Know Thy Demo & #KIR!
With still a few days until its TV premiere, Andi Mack has already won (thanks to online distribution and excellent writing). Andi Mack nails what younger teens have turned to YouTube and other outlets for: realism and relatability. Scripted material works just as well for Gen Z as it always has. If the writing feels realistic, connectable, and relatable, you can build a strong rapport between characters and audience.
Andi Will Dominate (Mini-Review)
From polls and feedback I’ve received through Piper’s Picks, it’s clear that a large majority of kids fell in love with Andi Mack after only seeing the first episode. Terri Minsky brings real life experiences into the story and the characters. Viewers go through the emotions, thoughts and relationships very much how Terri writes them. She’s been able to go a little deeper and just a bit darker than Disney may have allowed during the run of Lizzie McGuire in the first couple of episodes. It just feels real.
There is nothing to derail Andi Mack from dominating the genre for now. Disney and Nick have been resistant to low concept, well written, relatable characters and shows (and, from my personal experience, new ways to cross-over with the Internet) for too long. Both Networks are too large to pivot quickly and give Andi Mack real competition.
It remains to be seen if Disney will take more shows like Andi Mack. With Forever Boys (think vampires boy music group meets high school), Raven’s Home (a That’s So Raven redux), and Right Hand Guy in the works, it seems unlikely. If Andi Mack is only a test case for Disney Channel, its early success should be a call to action for the competition. There are multiple concepts floating around that can help fill the void in low-concept content for the tween demographic.
Thank you so much for reading! Your feedback (or just a quick “hello!”) is absolutely welcome??. I’m @adaemsq on Instagram and Twitter, facebook.com/adamfeinsilver and http://youtube.com/adamesq.
? My world is focused on teen and tween entertainment, technology and attention arbitrage for younger audiences. I produce content mostly in the Gen Z space and help both talent and the Industry build personal (or personalized) brands through content on social networks and other distribution points.
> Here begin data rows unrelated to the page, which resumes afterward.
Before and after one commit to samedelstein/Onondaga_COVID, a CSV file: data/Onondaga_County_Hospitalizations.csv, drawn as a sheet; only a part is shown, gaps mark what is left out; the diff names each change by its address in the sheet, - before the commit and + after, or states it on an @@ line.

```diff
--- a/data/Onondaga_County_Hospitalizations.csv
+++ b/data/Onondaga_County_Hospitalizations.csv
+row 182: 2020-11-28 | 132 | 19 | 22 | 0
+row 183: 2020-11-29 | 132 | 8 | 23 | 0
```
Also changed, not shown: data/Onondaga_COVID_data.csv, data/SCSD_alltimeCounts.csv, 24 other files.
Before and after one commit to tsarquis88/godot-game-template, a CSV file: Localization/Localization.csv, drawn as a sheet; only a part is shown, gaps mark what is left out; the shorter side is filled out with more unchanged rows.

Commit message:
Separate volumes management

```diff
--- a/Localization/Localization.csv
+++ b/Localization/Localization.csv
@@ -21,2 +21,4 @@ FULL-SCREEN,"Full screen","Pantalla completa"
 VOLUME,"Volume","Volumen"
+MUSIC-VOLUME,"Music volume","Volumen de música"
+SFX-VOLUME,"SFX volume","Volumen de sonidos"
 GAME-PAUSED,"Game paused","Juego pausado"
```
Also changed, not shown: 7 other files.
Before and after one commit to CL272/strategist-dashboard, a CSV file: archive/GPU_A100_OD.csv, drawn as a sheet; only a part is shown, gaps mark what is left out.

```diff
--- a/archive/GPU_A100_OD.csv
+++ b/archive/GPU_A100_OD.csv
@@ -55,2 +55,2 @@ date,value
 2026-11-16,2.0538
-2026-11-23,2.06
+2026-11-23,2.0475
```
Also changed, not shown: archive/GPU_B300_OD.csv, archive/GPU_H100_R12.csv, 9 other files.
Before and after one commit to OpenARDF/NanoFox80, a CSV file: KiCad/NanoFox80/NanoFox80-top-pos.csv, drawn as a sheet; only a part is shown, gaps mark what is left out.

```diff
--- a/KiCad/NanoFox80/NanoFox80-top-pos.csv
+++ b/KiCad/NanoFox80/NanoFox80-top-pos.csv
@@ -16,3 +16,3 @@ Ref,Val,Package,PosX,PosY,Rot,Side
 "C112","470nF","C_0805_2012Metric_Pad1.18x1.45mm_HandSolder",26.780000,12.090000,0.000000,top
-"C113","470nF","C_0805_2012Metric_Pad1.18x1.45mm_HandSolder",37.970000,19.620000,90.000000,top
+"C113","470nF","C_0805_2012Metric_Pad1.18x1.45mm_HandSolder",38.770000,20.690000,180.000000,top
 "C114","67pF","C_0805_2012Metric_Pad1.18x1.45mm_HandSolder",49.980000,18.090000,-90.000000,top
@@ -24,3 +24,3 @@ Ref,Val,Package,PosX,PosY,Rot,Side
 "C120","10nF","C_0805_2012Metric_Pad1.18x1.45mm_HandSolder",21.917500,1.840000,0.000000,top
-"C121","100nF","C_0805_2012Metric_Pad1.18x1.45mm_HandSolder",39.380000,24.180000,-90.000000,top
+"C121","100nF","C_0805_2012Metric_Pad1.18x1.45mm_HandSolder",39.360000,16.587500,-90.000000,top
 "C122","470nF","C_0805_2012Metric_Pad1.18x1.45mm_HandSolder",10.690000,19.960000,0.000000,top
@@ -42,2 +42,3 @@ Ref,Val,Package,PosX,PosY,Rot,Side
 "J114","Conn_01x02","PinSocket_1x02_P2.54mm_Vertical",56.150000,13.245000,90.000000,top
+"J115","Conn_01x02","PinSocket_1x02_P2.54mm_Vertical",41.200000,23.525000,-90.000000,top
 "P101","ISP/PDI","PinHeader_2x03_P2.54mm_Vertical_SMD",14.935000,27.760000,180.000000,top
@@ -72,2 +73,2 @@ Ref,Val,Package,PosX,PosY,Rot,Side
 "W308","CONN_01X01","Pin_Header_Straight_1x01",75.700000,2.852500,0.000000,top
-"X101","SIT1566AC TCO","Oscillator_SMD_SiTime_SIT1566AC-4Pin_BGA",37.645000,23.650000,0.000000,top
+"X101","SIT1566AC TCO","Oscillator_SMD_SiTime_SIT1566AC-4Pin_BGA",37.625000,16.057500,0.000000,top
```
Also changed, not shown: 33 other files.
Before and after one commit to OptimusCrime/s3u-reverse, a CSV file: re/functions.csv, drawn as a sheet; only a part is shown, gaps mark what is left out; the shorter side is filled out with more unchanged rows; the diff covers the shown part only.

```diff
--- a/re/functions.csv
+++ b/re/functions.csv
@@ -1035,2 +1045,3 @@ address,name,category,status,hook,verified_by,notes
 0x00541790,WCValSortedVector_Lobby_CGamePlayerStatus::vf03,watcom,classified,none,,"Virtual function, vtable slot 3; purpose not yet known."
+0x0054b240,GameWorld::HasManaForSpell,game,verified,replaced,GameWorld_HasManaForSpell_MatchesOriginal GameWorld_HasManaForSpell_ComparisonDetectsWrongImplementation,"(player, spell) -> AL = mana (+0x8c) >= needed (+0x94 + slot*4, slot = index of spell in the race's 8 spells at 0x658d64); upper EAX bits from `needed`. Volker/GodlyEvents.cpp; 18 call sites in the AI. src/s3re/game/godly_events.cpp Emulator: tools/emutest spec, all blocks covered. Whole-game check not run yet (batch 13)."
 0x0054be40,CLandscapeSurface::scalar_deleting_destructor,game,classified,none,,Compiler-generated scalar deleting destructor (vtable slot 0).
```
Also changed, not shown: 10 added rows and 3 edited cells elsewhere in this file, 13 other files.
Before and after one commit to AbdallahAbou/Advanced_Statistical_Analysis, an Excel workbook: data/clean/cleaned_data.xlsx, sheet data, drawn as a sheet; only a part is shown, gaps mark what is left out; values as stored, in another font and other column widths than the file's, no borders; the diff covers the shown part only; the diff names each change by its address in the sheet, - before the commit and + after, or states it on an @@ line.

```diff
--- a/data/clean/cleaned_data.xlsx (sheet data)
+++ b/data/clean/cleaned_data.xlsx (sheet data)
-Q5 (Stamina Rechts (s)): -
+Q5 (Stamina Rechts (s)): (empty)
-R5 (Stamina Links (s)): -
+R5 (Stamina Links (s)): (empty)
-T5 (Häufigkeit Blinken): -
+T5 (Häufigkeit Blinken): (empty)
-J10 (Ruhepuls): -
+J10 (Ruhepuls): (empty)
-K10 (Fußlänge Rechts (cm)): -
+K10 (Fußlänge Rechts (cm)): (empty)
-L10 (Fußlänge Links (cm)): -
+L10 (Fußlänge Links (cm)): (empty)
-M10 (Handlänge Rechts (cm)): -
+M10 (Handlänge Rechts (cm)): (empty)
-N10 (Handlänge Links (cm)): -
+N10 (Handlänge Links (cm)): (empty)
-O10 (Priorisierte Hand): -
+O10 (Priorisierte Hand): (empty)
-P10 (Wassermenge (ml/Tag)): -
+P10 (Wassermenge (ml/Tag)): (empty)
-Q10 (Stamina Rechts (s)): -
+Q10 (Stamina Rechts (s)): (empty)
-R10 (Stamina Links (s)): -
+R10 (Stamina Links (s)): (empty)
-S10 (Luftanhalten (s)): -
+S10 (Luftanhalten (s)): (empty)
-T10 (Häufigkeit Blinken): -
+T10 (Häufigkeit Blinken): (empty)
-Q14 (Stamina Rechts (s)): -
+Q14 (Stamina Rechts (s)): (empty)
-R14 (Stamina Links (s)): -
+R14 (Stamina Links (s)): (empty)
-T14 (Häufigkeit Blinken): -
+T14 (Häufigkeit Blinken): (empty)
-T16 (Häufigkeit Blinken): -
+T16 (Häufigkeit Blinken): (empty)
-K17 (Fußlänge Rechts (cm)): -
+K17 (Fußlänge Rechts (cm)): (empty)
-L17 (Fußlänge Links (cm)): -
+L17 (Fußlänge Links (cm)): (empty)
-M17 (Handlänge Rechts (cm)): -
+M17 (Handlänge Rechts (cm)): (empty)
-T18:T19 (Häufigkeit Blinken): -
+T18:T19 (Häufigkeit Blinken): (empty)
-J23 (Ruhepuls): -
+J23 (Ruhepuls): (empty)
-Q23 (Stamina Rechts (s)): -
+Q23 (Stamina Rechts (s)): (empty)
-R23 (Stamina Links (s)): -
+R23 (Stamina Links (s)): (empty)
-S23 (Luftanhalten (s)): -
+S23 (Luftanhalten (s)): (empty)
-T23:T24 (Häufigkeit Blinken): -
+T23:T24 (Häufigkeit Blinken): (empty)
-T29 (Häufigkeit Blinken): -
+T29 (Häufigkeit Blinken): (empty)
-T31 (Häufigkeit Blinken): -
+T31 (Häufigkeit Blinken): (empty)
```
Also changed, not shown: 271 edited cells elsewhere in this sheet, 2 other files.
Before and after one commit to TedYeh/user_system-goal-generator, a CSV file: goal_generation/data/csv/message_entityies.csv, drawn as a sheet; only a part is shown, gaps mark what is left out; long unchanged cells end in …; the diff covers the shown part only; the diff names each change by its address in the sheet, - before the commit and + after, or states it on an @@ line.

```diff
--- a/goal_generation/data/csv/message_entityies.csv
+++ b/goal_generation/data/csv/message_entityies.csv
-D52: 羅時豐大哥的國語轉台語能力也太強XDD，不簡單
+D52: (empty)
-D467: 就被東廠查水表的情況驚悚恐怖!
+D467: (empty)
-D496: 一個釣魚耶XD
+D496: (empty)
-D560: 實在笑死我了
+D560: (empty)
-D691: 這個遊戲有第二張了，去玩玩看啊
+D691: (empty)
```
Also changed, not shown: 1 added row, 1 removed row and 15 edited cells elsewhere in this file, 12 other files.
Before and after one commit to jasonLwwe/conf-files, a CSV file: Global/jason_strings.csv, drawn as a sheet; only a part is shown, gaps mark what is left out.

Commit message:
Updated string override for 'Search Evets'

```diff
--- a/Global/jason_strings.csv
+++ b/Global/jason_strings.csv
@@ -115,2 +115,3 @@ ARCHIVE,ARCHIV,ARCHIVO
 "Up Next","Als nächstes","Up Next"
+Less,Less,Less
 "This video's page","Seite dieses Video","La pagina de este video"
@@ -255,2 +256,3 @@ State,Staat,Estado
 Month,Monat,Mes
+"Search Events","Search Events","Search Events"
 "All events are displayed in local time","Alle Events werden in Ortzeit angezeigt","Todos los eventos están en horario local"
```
? Since 2007, I’ve produced and edited Piper’s Picks® TV, the first and longest running online entertainment news show (MPAA accredited). It’s family-driven and hosted by my daughter, Piper Reese. Together, we’ve conducted over 800 interviews with celebrities, studio heads and producers in the entertainment space. Piper’s Picks has given us nearly a decade of unparalleled, real insight into Gen Z’s personality and interests through comments, discussions, polls and feedback. We’re currently pitching scripted and non-scripted projects to cable and Networks as well.
?⚖️ I’m also a technology, IP and entertainment attorney. I handle legal representation (and talent representation) primarily on a referral basis.